The last thing anyone wants are fleas. They irritate your dog and can infiltrate your home. They reproduce very quickly and can move from place to place without you knowing until they are suddenly there. Fleas can cause health problems for dogs and carry diseases such as tapeworms, which can be fatal. The good news is that flea infestations can be easily treated.
You can prevent fleas from biting your dog by using a flea control product. There are several ways to treat your pet. Some are topical treatments, while others require oral medication.
What Are Fleas?
Fleas are small insects that are very difficult to see with the naked eye and can be hard to detect on your dog or around your home. If you look closest adult fleas are reddish-brown in colour with flat bodies and can jump up to 8 inches with one leap. They thrive in the summer months, often described as flea season, when the weather is hot and humid, but can survive all year round.
Why does my dog get fleas?
Dogs are often infested with fleas because they simply come into contact with them from other animals or on walks. Their strong back legs allow them to jump from host to hosts or from the environment onto a host.
How can you prevent fleas on dogs?
Preventative treatment is the best way to keep the fleas at bay as flea populations can quickly get out of control and spread to other pets and around the house; as well as just being itchy and a pain for your poor pup.
- Try to reduce the amount of time your dog spends outside
- Keep your dog away from wild and stay animals whilst out and about
- Wash and groom your dog regularly
- Check for fleas every few weeks, especially if your dog is scratching more than normal
- Speak to your vet about flea control products such as tablets or liquid that can be put on the back of your dogs neck
- Treat your dogs for fleas all year round, especially if you live in rural areas with long grass off lead walks
- If you spot a flea, treat your dog and home immediately to prevent an infestation
How to treat fleas?
Flea control for dogs is easy. Speak to your vet to purchase flea treatments or flea tablets to keep them at bay. If you have spotted a flea on your dog or you have a flea bite yourself, ensure you wash your dogs bedding and toys with hot water to get rid of any flea eggs that may still be around.

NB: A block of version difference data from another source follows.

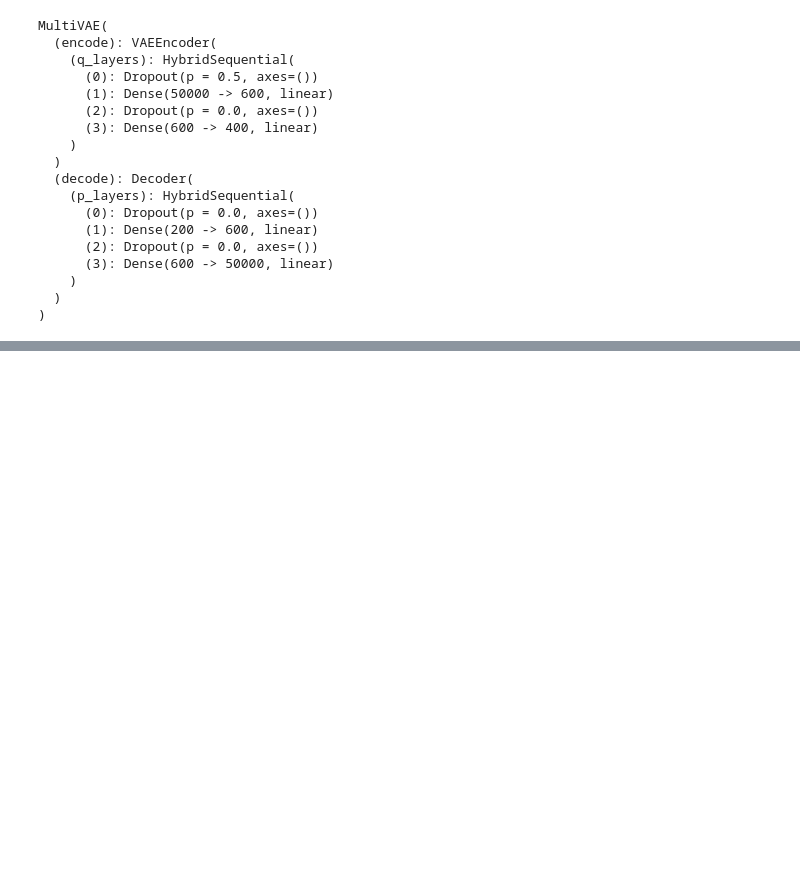
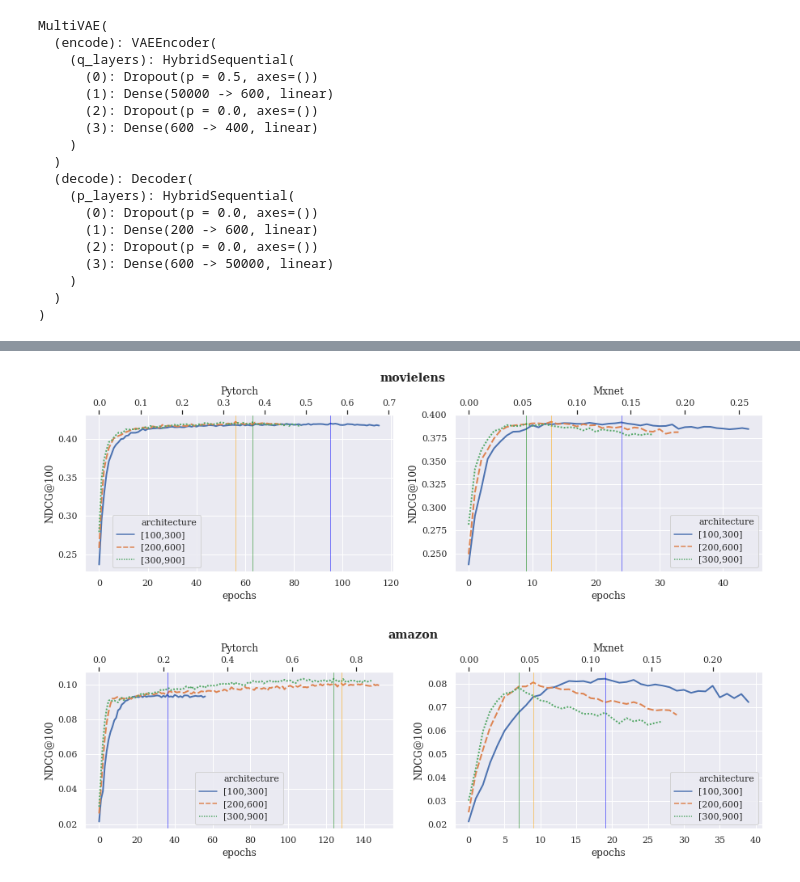
Before and after one commit to jrzaurin/infinitoml, a Jupyter notebook: _notebooks/2020-05-15-mult-vae.ipynb, the cells around one changed output, grey strips where cells are left out. Saved outputs shown, nothing was run; the diff lists cells and outputs as text; code cells hidden in the pictures; blank space fills up the shorter version.

```diff
--- a/_notebooks/2020-05-15-mult-vae.ipynb
+++ b/_notebooks/2020-05-15-mult-vae.ipynb
@@ -466,0 +704,7 @@ MultiVAE(
+# %%
+#collapse-hide
+from utils.plot_utils import plot_anneal_schedule, find_best, plot_loss, plot_ndcg_vs_pdims
+plot_anneal_schedule()
+# %% [output]
+[figure, added]
+[figure, added]
```
Also changed, not shown: parts of 53 cells of this notebook, 3 other files.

Can dogs get fleas from grass?
Yes, fleas can jump from a host into grass and then onto your dogs coat.
Types of Flea Treatments

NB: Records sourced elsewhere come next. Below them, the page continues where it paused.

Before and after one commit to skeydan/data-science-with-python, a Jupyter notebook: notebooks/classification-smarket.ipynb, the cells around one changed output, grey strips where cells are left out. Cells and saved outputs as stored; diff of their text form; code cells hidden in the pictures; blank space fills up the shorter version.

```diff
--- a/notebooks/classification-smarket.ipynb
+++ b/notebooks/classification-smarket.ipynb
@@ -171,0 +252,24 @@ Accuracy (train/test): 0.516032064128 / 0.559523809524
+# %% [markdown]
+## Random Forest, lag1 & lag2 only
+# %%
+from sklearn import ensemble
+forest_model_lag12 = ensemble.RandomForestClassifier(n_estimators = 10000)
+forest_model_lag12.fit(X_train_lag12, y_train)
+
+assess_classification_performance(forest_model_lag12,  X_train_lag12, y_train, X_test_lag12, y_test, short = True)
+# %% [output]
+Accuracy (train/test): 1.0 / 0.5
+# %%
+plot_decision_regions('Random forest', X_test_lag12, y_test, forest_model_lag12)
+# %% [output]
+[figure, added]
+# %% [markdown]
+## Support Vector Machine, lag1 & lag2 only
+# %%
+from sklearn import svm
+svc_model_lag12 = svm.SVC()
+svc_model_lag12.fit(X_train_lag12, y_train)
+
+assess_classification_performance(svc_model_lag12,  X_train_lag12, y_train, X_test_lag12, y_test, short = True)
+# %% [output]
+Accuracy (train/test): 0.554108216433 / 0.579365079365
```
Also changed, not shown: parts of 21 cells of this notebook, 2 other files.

There are a wide variety of effective products for flea treatments such as:
- Topical flea treatments
- Oral flea treatments
- Flea combs
- Flea collars
- Flea repellent
- Flea shampoos
Speak to your veterinarian for more advice
Emma Wally is the founder of thedoggeeks.com, a website for dog owners in the UK and the rest of the world. Emma has a lifelong love of dogs and has devoted years to learning and training dogs of various kinds and ages.
Emma’s love for dogs and animals started as a child with looking after many different pets from fish, to dogs and even sheep. This love for animals led her into the world of dog training; with a real passion in positive reinforcement techniques.
Dog training specialist
Emma has completed multiple certifications in dog training, focussing on positive reinforcement techniques.
Puppy socialisation group
Emma is also the founder of 'Stony Stratford Puppy and Dog Group'. This growing community of dog enthusiasts provides weekly socialistion for new puppies and dogs wanting to integrate into socialisation, as well as giving specialist training advice for dog owners wanting to address problems... Or just wanting to give their pup the best life they can!
Kobe is Emma's current fluffy best friend. Being a Tibetan Terrier she can be stubborn at times but has the biggest personality for such a small dog.
Passionate about Dogs
Emma Wally is more than just a dog trainer; she is a mentor, a guide, and a friend to all dog owners seeking to build a better relationship with their furry companions. Her commitment to enhancing the lives of dogs and their owners is evident in every piece of advice she shares, making her a trusted and respected figure in the dog training community. Trust Emma, and you trust a true dog geek.